Some $25 million in North Korean accounts had been frozen at Macau's Banco Delta Asia since 2005, when the U.S. blacklisted the bank for allegedly helping the regime pass fake $100 bills and launder money from weapons sales.
The North made the money's release its main condition for disarmament and boycotted international nuclear talks for more than a year, during which it conducted its first-ever atomic bomb test in October.
But to win the North's promise to start dismantling its nuclear program, the U.S. agreed to allow the money to be freed and said it would happen within 30 days. The transfer instead has taken more than four months as the North insisted that it be sent electronically to another bank, apparently to prove the money is now clean.
Macau's Monetary Authority spokeswoman Wendy Au refused Friday to give details on the exact amount transferred, citing bank secrecy laws, and the Russian Central Bank declined to comment.
An official in Hong Kong who has been following the case closely said, "It's my understanding that some of the money has been left in the bank."
The official, who asked not to be identified because of the issue's sensitivity, said some of the funds were in accounts opened by Macau businessmen who deposited the money for North Koreans and wanted to keep the money in the Chinese territory.

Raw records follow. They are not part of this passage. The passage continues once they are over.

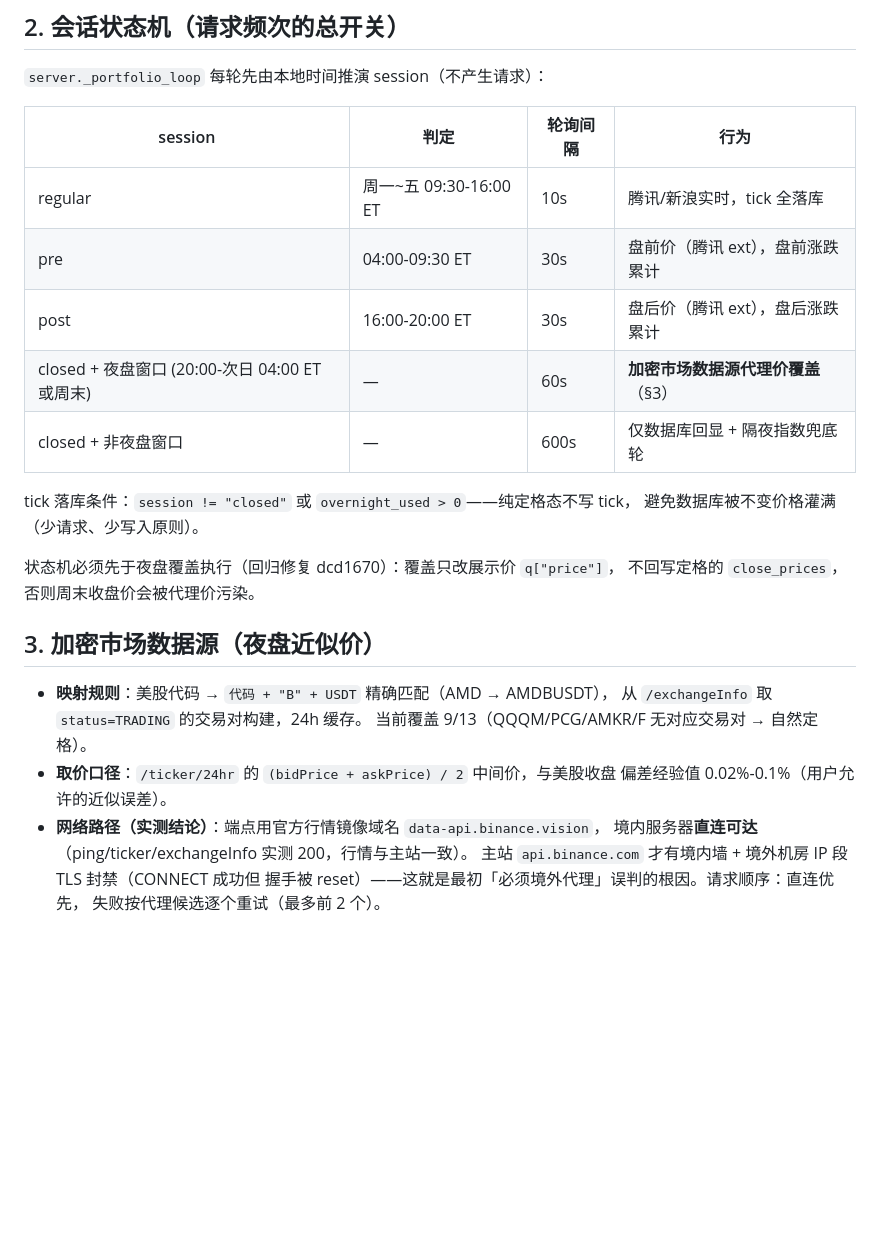
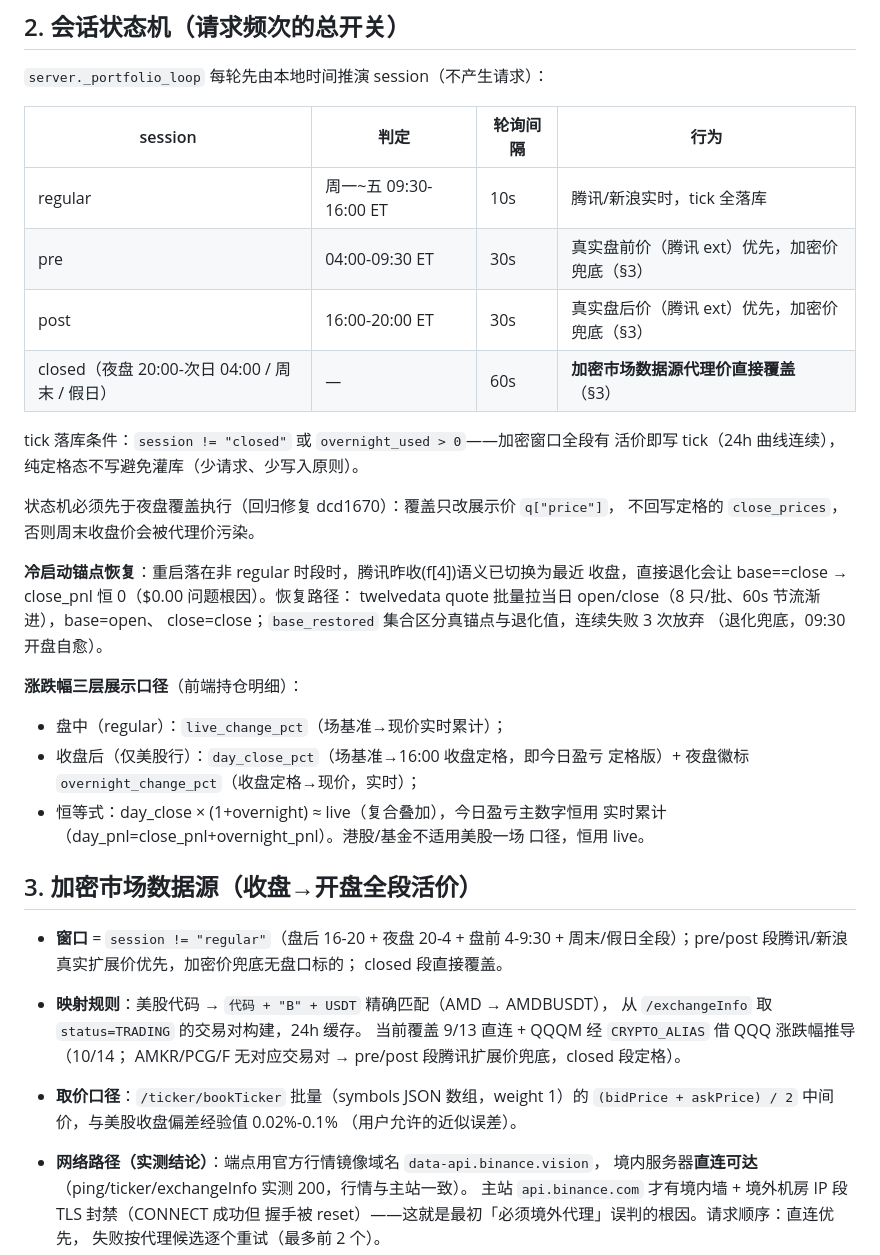
Before and after one commit to mydubai7794/watchfolio, a Markdown page: docs/技术文档-数据源架构.md, the part around one of its changes. GitHub-like rendering; blank space fills up the shorter version.

```diff
--- a/docs/技术文档-数据源架构.md
+++ b/docs/技术文档-数据源架构.md
@@ -29,24 +29,43 @@
 | session | 判定 | 轮询间隔 | 行为 |
 |---------|------|---------|------|
 | regular | 周一~五 09:30-16:00 ET | 10s | 腾讯/新浪实时，tick 全落库 |
-| pre | 04:00-09:30 ET | 30s | 盘前价（腾讯 ext），盘前涨跌累计 |
-| post | 16:00-20:00 ET | 30s | 盘后价（腾讯 ext），盘后涨跌累计 |
-| closed + 夜盘窗口 (20:00-次日 04:00 ET 或周末) | — | 60s | **加密市场数据源代理价覆盖**（§3） |
-| closed + 非夜盘窗口 | — | 600s | 仅数据库回显 + 隔夜指数兜底轮 |
+| pre | 04:00-09:30 ET | 30s | 真实盘前价（腾讯 ext）优先，加密价兜底（§3） |
+| post | 16:00-20:00 ET | 30s | 真实盘后价（腾讯 ext）优先，加密价兜底（§3） |
+| closed（夜盘 20:00-次日 04:00 / 周末 / 假日） | — | 60s | **加密市场数据源代理价直接覆盖**（§3） |
 
-tick 落库条件：`session != "closed"` 或 `overnight_used > 0`——纯定格态不写 tick，
-避免数据库被不变价格灌满（少请求、少写入原则）。
+tick 落库条件：`session != "closed"` 或 `overnight_used > 0`——加密窗口全段有
+活价即写 tick（24h 曲线连续），纯定格态不写避免灌库（少请求、少写入原则）。
 
 状态机必须先于夜盘覆盖执行（回归修复 dcd1670）：覆盖只改展示价 `q["price"]`，
 不回写定格的 `close_prices`，否则周末收盘价会被代理价污染。
 
-## 3. 加密市场数据源（夜盘近似价）
+**冷启动锚点恢复**：重启落在非 regular 时段时，腾讯昨收(f[4])语义已切换为最近
+收盘，直接退化会让 base==close → close_pnl 恒 0（$0.00 问题根因）。恢复路径：
+twelvedata quote 批量拉当日 open/close（8 只/批、60s 节流渐进），base=open、
+close=close；`base_restored` 集合区分真锚点与退化值，连续失败 3 次放弃
+（退化兜底，09:30 开盘自愈）。
+
+**涨跌幅三层展示口径**（前端持仓明细）：
+- 盘中（regular）：`live_change_pct`（场基准→现价实时累计）；
+- 收盘后（仅美股行）：`day_close_pct`（场基准→16:00 收盘定格，即今日盈亏
+  定格版）+ 夜盘徽标 `overnight_change_pct`（收盘定格→现价，实时）；
+- 恒等式：day_close × (1+overnight) ≈ live（复合叠加），今日盈亏主数字恒用
+  实时累计（day_pnl=close_pnl+overnight_pnl）。港股/基金不适用美股一场
+  口径，恒用 live。
+
+## 3. 加密市场数据源（收盘→开盘全段活价）
+
+- **窗口** = `session != "regular"`（盘后 16-20 + 夜盘 20-4 + 盘前 4-9:30 +
+  周末/假日全段）；pre/post 段腾讯/新浪真实扩展价优先，加密价兜底无盘口标的；
+  closed 段直接覆盖。
 
 - **映射规则**：美股代码 → `代码 + "B" + USDT` 精确匹配（AMD → AMDBUSDT），
   从 `/exchangeInfo` 取 `status=TRADING` 的交易对构建，24h 缓存。
-  当前覆盖 9/13（QQQM/PCG/AMKR/F 无对应交易对 → 自然定格）。
-- **取价口径**：`/ticker/24hr` 的 `(bidPrice + askPrice) / 2` 中间价，与美股收盘
-  偏差经验值 0.02%-0.1%（用户允许的近似误差）。
+  当前覆盖 9/13 直连 + QQQM 经 `CRYPTO_ALIAS` 借 QQQ 涨跌幅推导（10/14；
+  AMKR/PCG/F 无对应交易对 → pre/post 段腾讯扩展价兜底，closed 段定格）。
+- **取价口径**：`/ticker/bookTicker` 批量（symbols JSON 数组，weight 1）的
+  `(bidPrice + askPrice) / 2` 中间价，与美股收盘偏差经验值 0.02%-0.1%
+  （用户允许的近似误差）。
 - **网络路径（实测结论）**：端点用官方行情镜像域名 `data-api.binance.vision`，
   境内服务器**直连可达**（ping/ticker/exchangeInfo 实测 200，行情与主站一致）。
   主站 `api.binance.com` 才有境内墙 + 境外机房 IP 段 TLS 封禁（CONNECT 成功但
```
Also changed, not shown: other parts of docs/技术文档-数据源架构.md (+39 -0 lines), AGENTS.md (added, +83 -0 lines).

Several media reports have said the money would be sent through the U.S. Federal Reserve branch in New York before arriving in North Korean accounts in Russia's Far East.
"The transfer is in progress," said South Korea's nuclear envoy Chun Yung-woo. "Let's wait and see how long it takes for North Korea to confirm it."
Regardless of the financial issue, the U.S. and Japan urged Pyongyang to start dismantling its nuclear weapons. The countries are part of arms negotiations that also include China, Russia and the two Koreas where the North promised in a Feb. 13 agreement to stop making nuclear weapons in exchange for aid and political concessions.
"North Korea must take concrete actions to implement steps that had been agreed by the six-party framework," Japan's Prime Minister Shinzo Abe said Friday.
"If and when transfer does take place, we expect the North Koreans to live up to the provisions of the Feb. 13 agreement," White House spokesman Tony Snow said in Washington.